So there are many benefits to dieting without counting calories, including: -
- It is far more sustainable in the long term (no one wants to be tracking calories forever)
- It is far less stressful
- It makes eating out socially much easier
However, it does come with the caveat that it is far easier to eat intuitively having tracked calories previously. Tracking gives you a greater awareness of the calorie content of the foods you commonly eat, plus a greater understanding of what your portion size should be. So my advice would be this:

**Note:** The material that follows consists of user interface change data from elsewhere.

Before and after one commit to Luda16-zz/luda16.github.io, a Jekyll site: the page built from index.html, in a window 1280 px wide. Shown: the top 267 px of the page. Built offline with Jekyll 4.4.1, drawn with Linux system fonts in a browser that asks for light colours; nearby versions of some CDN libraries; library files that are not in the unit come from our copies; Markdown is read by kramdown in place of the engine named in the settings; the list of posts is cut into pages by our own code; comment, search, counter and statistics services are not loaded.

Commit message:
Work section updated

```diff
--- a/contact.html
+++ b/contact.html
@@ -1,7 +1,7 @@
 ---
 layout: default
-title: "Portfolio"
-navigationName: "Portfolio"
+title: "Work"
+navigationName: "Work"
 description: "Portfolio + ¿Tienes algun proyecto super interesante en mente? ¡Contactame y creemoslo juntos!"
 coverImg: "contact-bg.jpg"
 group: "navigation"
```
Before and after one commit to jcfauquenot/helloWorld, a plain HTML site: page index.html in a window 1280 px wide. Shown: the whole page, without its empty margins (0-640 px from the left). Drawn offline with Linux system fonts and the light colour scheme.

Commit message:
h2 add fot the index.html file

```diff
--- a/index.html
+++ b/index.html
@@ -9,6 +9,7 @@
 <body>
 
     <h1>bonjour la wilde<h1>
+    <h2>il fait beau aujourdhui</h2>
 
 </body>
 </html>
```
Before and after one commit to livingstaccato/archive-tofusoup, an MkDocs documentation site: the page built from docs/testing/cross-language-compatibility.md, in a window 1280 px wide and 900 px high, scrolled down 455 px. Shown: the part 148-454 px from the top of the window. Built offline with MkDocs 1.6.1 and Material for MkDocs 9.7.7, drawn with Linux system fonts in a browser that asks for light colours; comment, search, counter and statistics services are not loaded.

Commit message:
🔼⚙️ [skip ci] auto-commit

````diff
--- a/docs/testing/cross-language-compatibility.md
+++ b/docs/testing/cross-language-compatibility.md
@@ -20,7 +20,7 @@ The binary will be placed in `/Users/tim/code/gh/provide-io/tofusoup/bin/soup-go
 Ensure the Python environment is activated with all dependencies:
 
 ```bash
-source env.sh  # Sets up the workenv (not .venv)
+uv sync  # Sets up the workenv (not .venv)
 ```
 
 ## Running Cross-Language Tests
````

Set aside a couple of weeks to track intake. Gain an understanding of how much you need to eat to lose weight (or maintain weight). Pay attention to how certain foods make you feel. Which satisfy hunger better than others. Then, armed with this information continue to eat intuitively, without the stress of having to get your phone out and track every almond you eat. Every couple of months, spend a week or so tracking calories again to ensure you are on track with your intake. If you are finding progress is hard to come by, spend time counting calories again in order to establish how many calories you need to be consuming for your goal.